*Records for this exercise*
^^^^
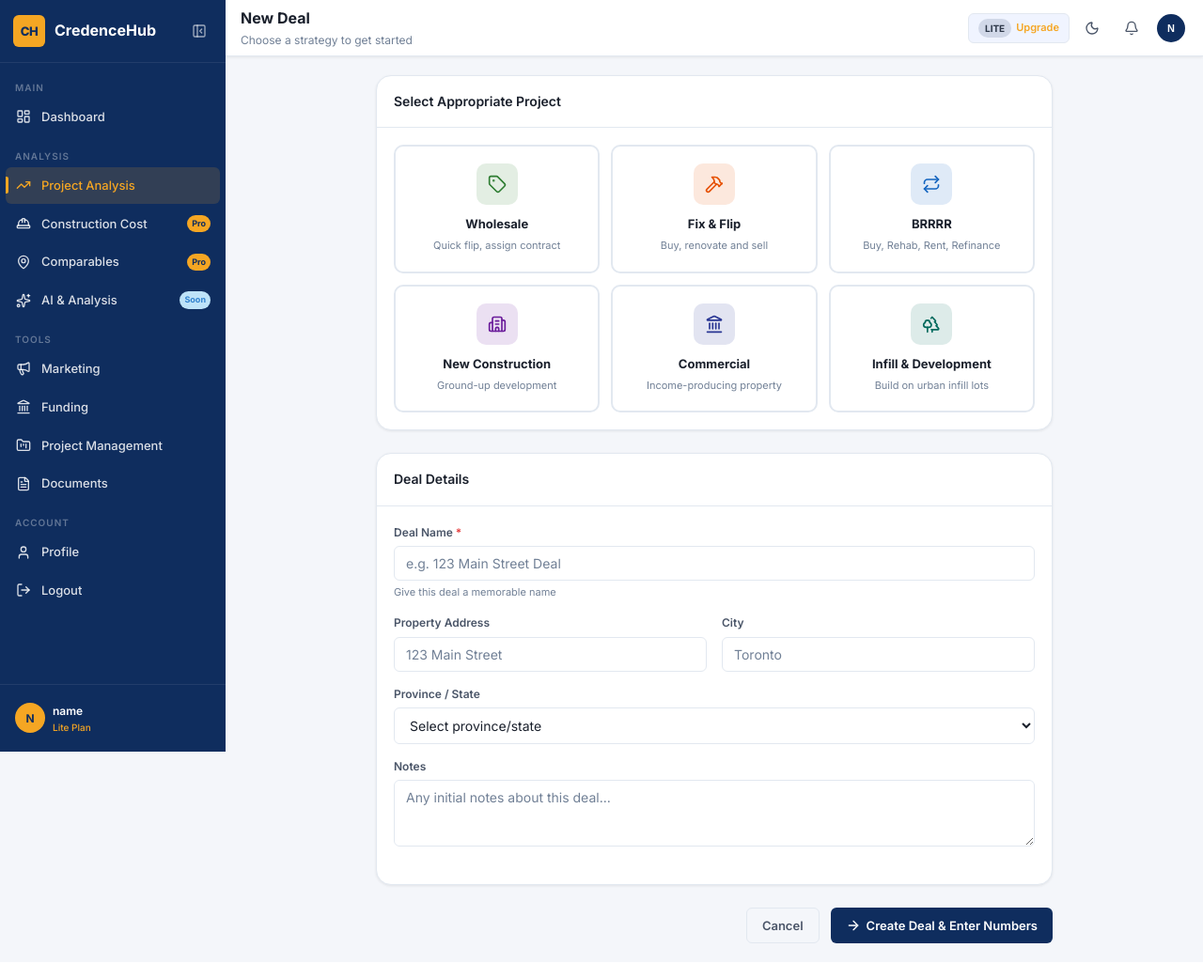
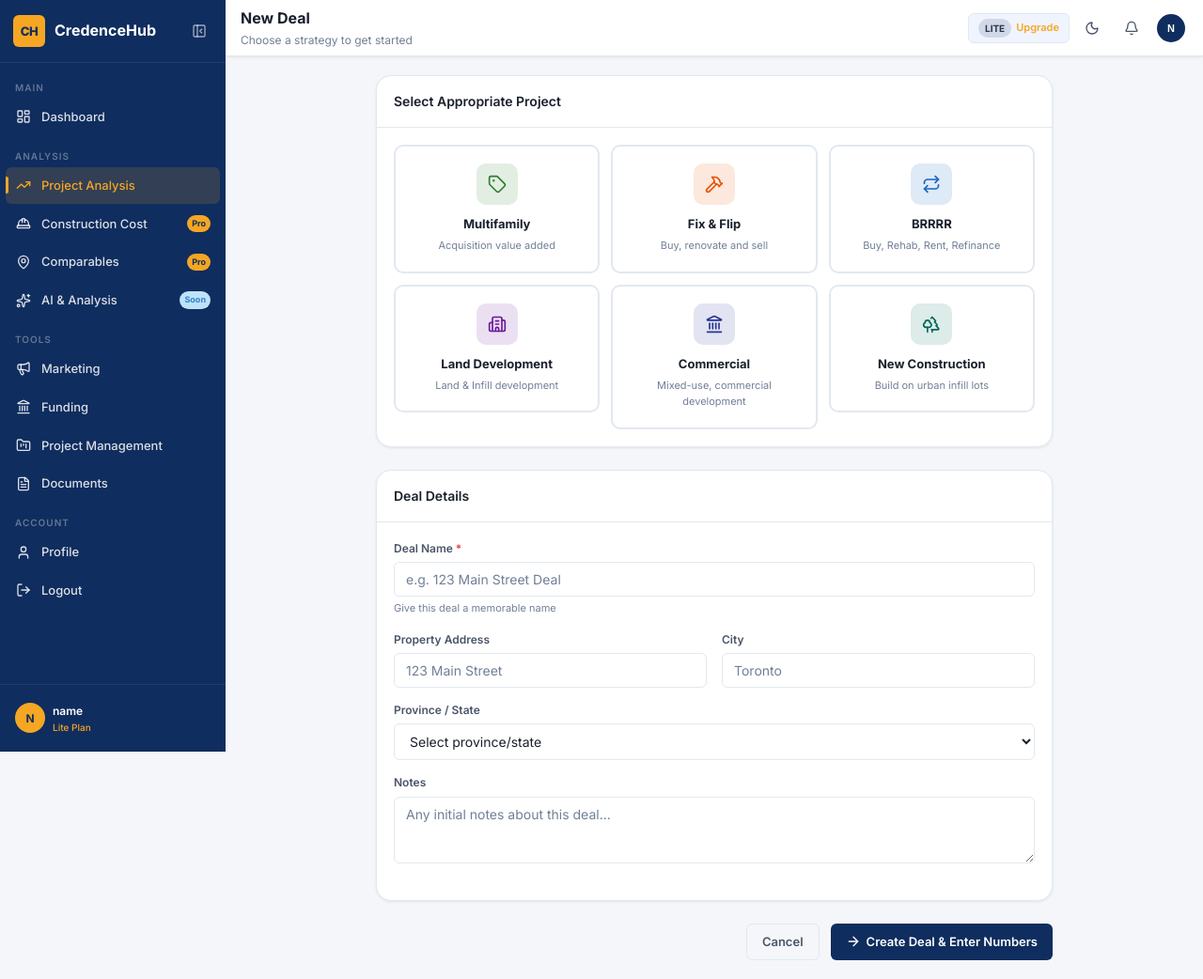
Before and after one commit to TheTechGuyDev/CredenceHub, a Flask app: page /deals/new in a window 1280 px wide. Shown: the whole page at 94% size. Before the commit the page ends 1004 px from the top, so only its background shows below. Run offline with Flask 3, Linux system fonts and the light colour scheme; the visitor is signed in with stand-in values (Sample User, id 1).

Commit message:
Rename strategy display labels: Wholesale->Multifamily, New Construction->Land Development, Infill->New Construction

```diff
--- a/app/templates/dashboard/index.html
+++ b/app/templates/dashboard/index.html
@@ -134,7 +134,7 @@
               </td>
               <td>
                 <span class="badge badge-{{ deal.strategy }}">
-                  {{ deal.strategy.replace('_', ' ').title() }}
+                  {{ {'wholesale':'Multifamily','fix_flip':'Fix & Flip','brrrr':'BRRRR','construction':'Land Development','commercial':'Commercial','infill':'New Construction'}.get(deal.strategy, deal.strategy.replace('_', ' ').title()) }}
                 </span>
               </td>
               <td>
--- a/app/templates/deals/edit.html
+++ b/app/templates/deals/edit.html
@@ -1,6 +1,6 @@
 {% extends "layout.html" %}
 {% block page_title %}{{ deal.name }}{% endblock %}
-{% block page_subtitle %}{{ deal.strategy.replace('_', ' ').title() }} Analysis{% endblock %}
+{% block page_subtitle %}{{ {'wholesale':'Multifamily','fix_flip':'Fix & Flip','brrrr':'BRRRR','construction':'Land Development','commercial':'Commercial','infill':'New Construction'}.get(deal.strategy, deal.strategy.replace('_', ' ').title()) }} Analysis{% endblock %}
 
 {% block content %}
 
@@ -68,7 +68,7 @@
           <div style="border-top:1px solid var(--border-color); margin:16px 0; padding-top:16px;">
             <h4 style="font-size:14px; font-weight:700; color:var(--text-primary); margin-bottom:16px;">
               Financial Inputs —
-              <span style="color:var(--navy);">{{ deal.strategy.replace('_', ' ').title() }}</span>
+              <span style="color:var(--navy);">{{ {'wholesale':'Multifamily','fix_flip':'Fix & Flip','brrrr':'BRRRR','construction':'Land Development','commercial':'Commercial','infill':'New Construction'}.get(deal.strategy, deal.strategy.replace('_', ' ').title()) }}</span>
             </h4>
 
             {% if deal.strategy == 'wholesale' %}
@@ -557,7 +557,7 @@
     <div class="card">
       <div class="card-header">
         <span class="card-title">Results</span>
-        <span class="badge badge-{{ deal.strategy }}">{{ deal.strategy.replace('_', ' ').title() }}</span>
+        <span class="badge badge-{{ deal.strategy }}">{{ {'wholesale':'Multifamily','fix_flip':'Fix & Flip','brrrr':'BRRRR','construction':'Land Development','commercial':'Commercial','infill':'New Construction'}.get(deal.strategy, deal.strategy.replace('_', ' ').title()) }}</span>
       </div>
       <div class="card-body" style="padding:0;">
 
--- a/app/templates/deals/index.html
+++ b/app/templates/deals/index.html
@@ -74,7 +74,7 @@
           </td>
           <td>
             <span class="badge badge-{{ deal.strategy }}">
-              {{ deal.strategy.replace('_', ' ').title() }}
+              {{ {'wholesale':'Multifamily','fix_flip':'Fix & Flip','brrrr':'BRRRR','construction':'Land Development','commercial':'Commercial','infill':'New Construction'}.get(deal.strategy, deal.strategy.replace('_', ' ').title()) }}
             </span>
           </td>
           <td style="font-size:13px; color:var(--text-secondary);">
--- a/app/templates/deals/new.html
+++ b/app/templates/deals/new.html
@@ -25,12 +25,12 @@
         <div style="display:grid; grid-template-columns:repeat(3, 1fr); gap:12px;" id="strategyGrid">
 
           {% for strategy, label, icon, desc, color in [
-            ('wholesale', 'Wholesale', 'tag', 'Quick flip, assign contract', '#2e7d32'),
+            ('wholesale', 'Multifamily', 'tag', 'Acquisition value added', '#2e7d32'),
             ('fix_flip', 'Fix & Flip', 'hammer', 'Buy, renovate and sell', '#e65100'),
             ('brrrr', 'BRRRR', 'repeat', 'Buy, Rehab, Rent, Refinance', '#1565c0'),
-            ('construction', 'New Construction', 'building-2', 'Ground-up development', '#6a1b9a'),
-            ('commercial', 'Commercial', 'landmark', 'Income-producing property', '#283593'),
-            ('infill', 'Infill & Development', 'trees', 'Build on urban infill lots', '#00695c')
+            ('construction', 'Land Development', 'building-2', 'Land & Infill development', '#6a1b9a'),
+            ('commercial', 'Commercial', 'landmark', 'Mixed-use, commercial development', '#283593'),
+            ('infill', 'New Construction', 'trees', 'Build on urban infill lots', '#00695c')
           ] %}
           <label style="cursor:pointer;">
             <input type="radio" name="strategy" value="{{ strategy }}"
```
^^^^
*What you are asked to do*
Print the records above word for word, omitting any picture they contain.

*Your solution*
Before and after one commit to TheTechGuyDev/CredenceHub, a Flask app: page /deals/new in a window 1280 px wide. Shown: the whole page at 94% size. Before the commit the page ends 1004 px from the top, so only its background shows below. Run offline with Flask 3, Linux system fonts and the light colour scheme; the visitor is signed in with stand-in values (Sample User, id 1).

Commit message:
Rename strategy display labels: Wholesale->Multifamily, New Construction->Land Development, Infill->New Construction

```diff
--- a/app/templates/dashboard/index.html
+++ b/app/templates/dashboard/index.html
@@ -134,7 +134,7 @@
               </td>
               <td>
                 <span class="badge badge-{{ deal.strategy }}">
-                  {{ deal.strategy.replace('_', ' ').title() }}
+                  {{ {'wholesale':'Multifamily','fix_flip':'Fix & Flip','brrrr':'BRRRR','construction':'Land Development','commercial':'Commercial','infill':'New Construction'}.get(deal.strategy, deal.strategy.replace('_', ' ').title()) }}
                 </span>
               </td>
               <td>
--- a/app/templates/deals/edit.html
+++ b/app/templates/deals/edit.html
@@ -1,6 +1,6 @@
 {% extends "layout.html" %}
 {% block page_title %}{{ deal.name }}{% endblock %}
-{% block page_subtitle %}{{ deal.strategy.replace('_', ' ').title() }} Analysis{% endblock %}
+{% block page_subtitle %}{{ {'wholesale':'Multifamily','fix_flip':'Fix & Flip','brrrr':'BRRRR','construction':'Land Development','commercial':'Commercial','infill':'New Construction'}.get(deal.strategy, deal.strategy.replace('_', ' ').title()) }} Analysis{% endblock %}
 
 {% block content %}
 
@@ -68,7 +68,7 @@
           <div style="border-top:1px solid var(--border-color); margin:16px 0; padding-top:16px;">
             <h4 style="font-size:14px; font-weight:700; color:var(--text-primary); margin-bottom:16px;">
               Financial Inputs —
-              <span style="color:var(--navy);">{{ deal.strategy.replace('_', ' ').title() }}</span>
+              <span style="color:var(--navy);">{{ {'wholesale':'Multifamily','fix_flip':'Fix & Flip','brrrr':'BRRRR','construction':'Land Development','commercial':'Commercial','infill':'New Construction'}.get(deal.strategy, deal.strategy.replace('_', ' ').title()) }}</span>
             </h4>
 
             {% if deal.strategy == 'wholesale' %}
@@ -557,7 +557,7 @@
     <div class="card">
       <div class="card-header">
         <span class="card-title">Results</span>
-        <span class="badge badge-{{ deal.strategy }}">{{ deal.strategy.replace('_', ' ').title() }}</span>
+        <span class="badge badge-{{ deal.strategy }}">{{ {'wholesale':'Multifamily','fix_flip':'Fix & Flip','brrrr':'BRRRR','construction':'Land Development','commercial':'Commercial','infill':'New Construction'}.get(deal.strategy, deal.strategy.replace('_', ' ').title()) }}</span>
       </div>
       <div class="card-body" style="padding:0;">
 
--- a/app/templates/deals/index.html
+++ b/app/templates/deals/index.html
@@ -74,7 +74,7 @@
           </td>
           <td>
             <span class="badge badge-{{ deal.strategy }}">
-              {{ deal.strategy.replace('_', ' ').title() }}
+              {{ {'wholesale':'Multifamily','fix_flip':'Fix & Flip','brrrr':'BRRRR','construction':'Land Development','commercial':'Commercial','infill':'New Construction'}.get(deal.strategy, deal.strategy.replace('_', ' ').title()) }}
             </span>
           </td>
           <td style="font-size:13px; color:var(--text-secondary);">
--- a/app/templates/deals/new.html
+++ b/app/templates/deals/new.html
@@ -25,12 +25,12 @@
         <div style="display:grid; grid-template-columns:repeat(3, 1fr); gap:12px;" id="strategyGrid">
 
           {% for strategy, label, icon, desc, color in [
-            ('wholesale', 'Wholesale', 'tag', 'Quick flip, assign contract', '#2e7d32'),
+            ('wholesale', 'Multifamily', 'tag', 'Acquisition value added', '#2e7d32'),
             ('fix_flip', 'Fix & Flip', 'hammer', 'Buy, renovate and sell', '#e65100'),
             ('brrrr', 'BRRRR', 'repeat', 'Buy, Rehab, Rent, Refinance', '#1565c0'),
-            ('construction', 'New Construction', 'building-2', 'Ground-up development', '#6a1b9a'),
-            ('commercial', 'Commercial', 'landmark', 'Income-producing property', '#283593'),
-            ('infill', 'Infill & Development', 'trees', 'Build on urban infill lots', '#00695c')
+            ('construction', 'Land Development', 'building-2', 'Land & Infill development', '#6a1b9a'),
+            ('commercial', 'Commercial', 'landmark', 'Mixed-use, commercial development', '#283593'),
+            ('infill', 'New Construction', 'trees', 'Build on urban infill lots', '#00695c')
           ] %}
           <label style="cursor:pointer;">
             <input type="radio" name="strategy" value="{{ strategy }}"
```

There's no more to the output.